Leave the Big Decisions Until the Last Minute
Have you ever made a decision in haste and regretted it at leisure? Maybe you were too tired to realize you were too tired to think straight. Maybe you were rushing to complete your daily to-do list, and forgot that sometimes more haste equals less speed. Or maybe someone was pressuring you for a decision, and you gave them an answer to get them off your back.
Whichever, you ended up deciding without thinking through all the implications. Or you simply chose something that you didn’t really want. I have a personal rule that I don’t make important decisions after four o’clock in the afternoon. To my friends and family, this is just one more tick in the column labeled “eccentric.” But to me, it’s perfectly logical.
For one thing, all of us are subject to circadian rhythms of arousal and rest during the daily cycle. If you want to be truly productive, you need to know whether you’re a morning person or a night owl, and take advantage of the times when you are most alert to do your most important thinking. For me, that’s the morning.
And for another, toward the end of a typical day I’ll have spent several hours doing mental and emotional heavy lifting—writing, planning, delivering coaching or training sessions, and dealing with all kinds of people facing all kinds of challenges. If the mental batteries aren’t running a little low by this time, then I probably haven’t been working hard enough. Your day is probably very similar. But the main reason I prefer to consider decisions in the morning is that a wise decision is based on emotions and intuition as well as logic. Toward the end of the day, especially when I’ve been using digital and social media intensively, I’m likely to be “in my head” and slightly out of touch with my body. Whereas in the mornings, having started the day with meditation, I’m much more centered in my body and aware of my gut feeling about an issue.
When I’ve made a decision based on logic alone, I’ve often made mistakes. But when I’ve combined reason and intuition, I’ve never made a decision I couldn’t live with. My friend John Eaton would say this is because I’m in touch with bodymind, the distributed intelligence of the body, incorporating the solar plexus, endocrine, and immune systems, as well as the neurons that happen to be located inside my skull.

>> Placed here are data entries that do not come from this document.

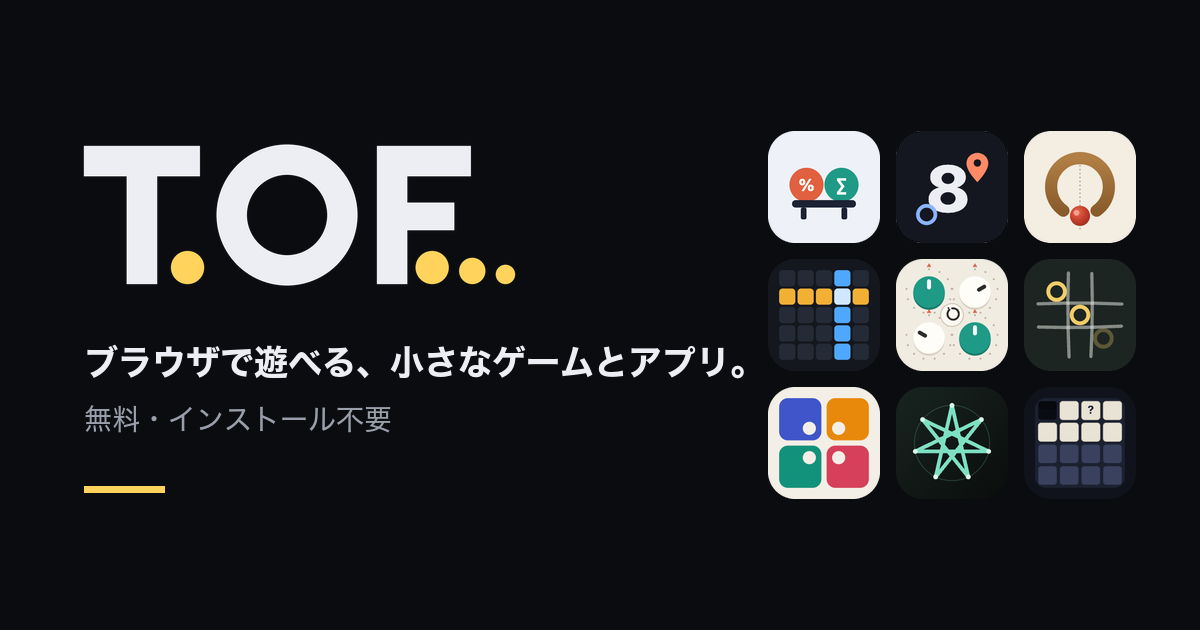
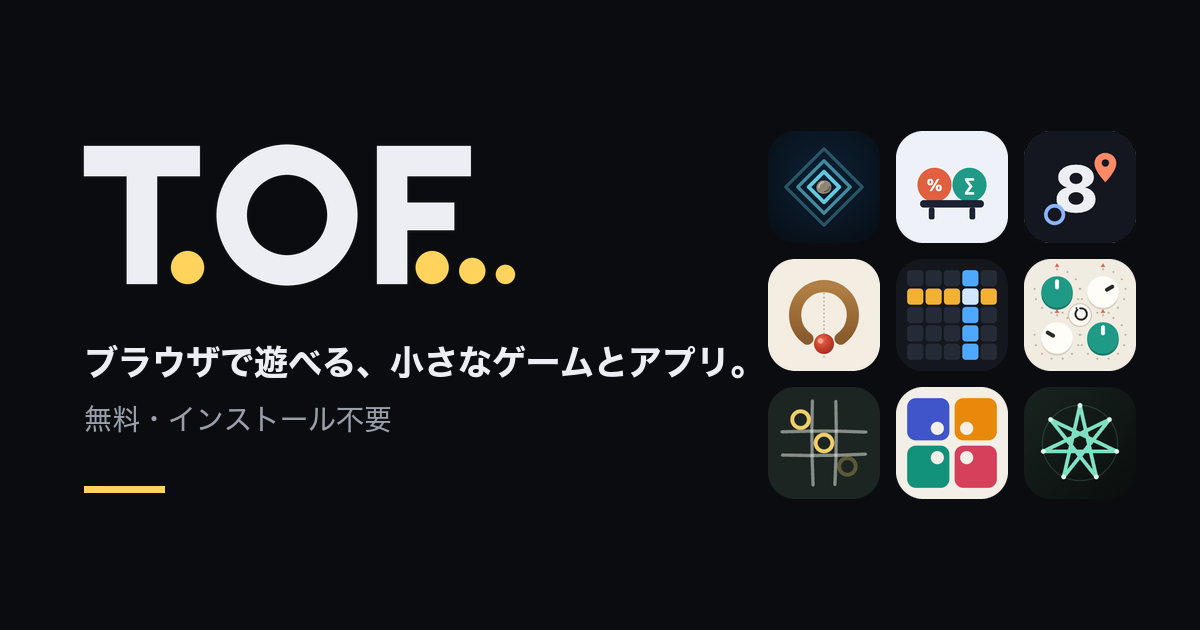
ECHO REEF をポータルに追加する

Changed region(s): [[0.6167, 0.181, 0.9558, 0.8143]]

diff --git a/apps.js b/apps.js
@@ -13,6 +13,16 @@
 
 window.TOFO_APPS = [
   {
+    id: 'echo-reef',
+    name: 'ECHO REEF',
+    title: '鳴らして沈んだ岩を探す',
+    desc: '海の底に沈んだ岩を、マスを鳴らして探す推理パズル。返ってくるのはいちばん近い岩までの距離だけなので、いくつもの音を重ねて、少ない回数で岩の場所を全部当てる。',
+    category: 'game',
+    tags: ['パズル', '今日の海'],
+    icon: '/echo-reef/icons/icon-192.png',
+    color: '#68d2e8',
+  },
+  {
     id: 'number-bench',
     name: 'NUMBER BENCH',
     title: '確率も体感時間も、すぐ計算',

And I often decide very quickly. I once made a snap decision to move to London, at a friend’s invitation one Sunday afternoon. The next day I handed in my notice at work and to my landlord, and the next month I was living in the capital. One of the best decisions I ever made. There’s nothing wrong with a quick decision, but decisions made in haste—i.e. rushed, and without considering your emotions as well as the logical pros and cons—can be dangerous. This is why the Vikings were reputed to make every important decision twice—once when sober, once when drunk.
So how can you decide when it’s time to decide?
1. Don’t stress about trivial decisions.
You’re probably safe to choose your paperclips or menu order whenever. I’m talking about the big decisions, like taking on a new project, changing job, booking the family holiday, or what you’re going to say to that tricky request from a client.
2. Get to know yourself.
Pay attention to your levels of energy and alertness during the daily cycle. When do you feel most clear-headed? When are you most aware of your body and emotions? As far as possible, make it a priority to consider important decisions during this time. If it’s not possible, especially if you’re in a high-pressure job where you need to make decisions at all times of the day and night, pay particular attention to the next three steps.
3. Get “out of your mind” and into your body.
This will help you tap your feelings and intuition. I’m not suggesting you go for the full-on “Viking method,” although you may sometimes find that your feelings are clearer after talking to a friend over a beer. More “work friendly” ways to get centered in your body include yoga, meditation, exercise, going for a walk—or even just getting up from your desk, stretching, and walking around the office.
4. For each option, weigh up the pros and cons.
Write them down on two different columns if it helps. Ask yourself: (a) What’s the opportunity here? How will I feel if I succeed? How will I feel if I turn it down? and (b) What’s the risk? How will I feel in the worst-case scenario? Could I live with my decision?
5. Ask yourself: How do I feel about this?
Take the question literally. Pay attention to the physical sensations in your body. What does “YES!” feel like to you? Light, energized, animated? How about “NO!”? Tense, heavy, uncomfortable? Learn to tell the difference. And watch out for any mismatch between what your head tells you and your gut feeling—when this happens, slow down, take more time, and get more information.
This article was originally published on 99u.com.
Mark McGuinness is a coach who helps creative professionals create more, suffer less and attract more opportunities. He is the author of the popular blog Lateral Action and the book Resilience: Facing Down Rejection and Criticism on the Road to Success.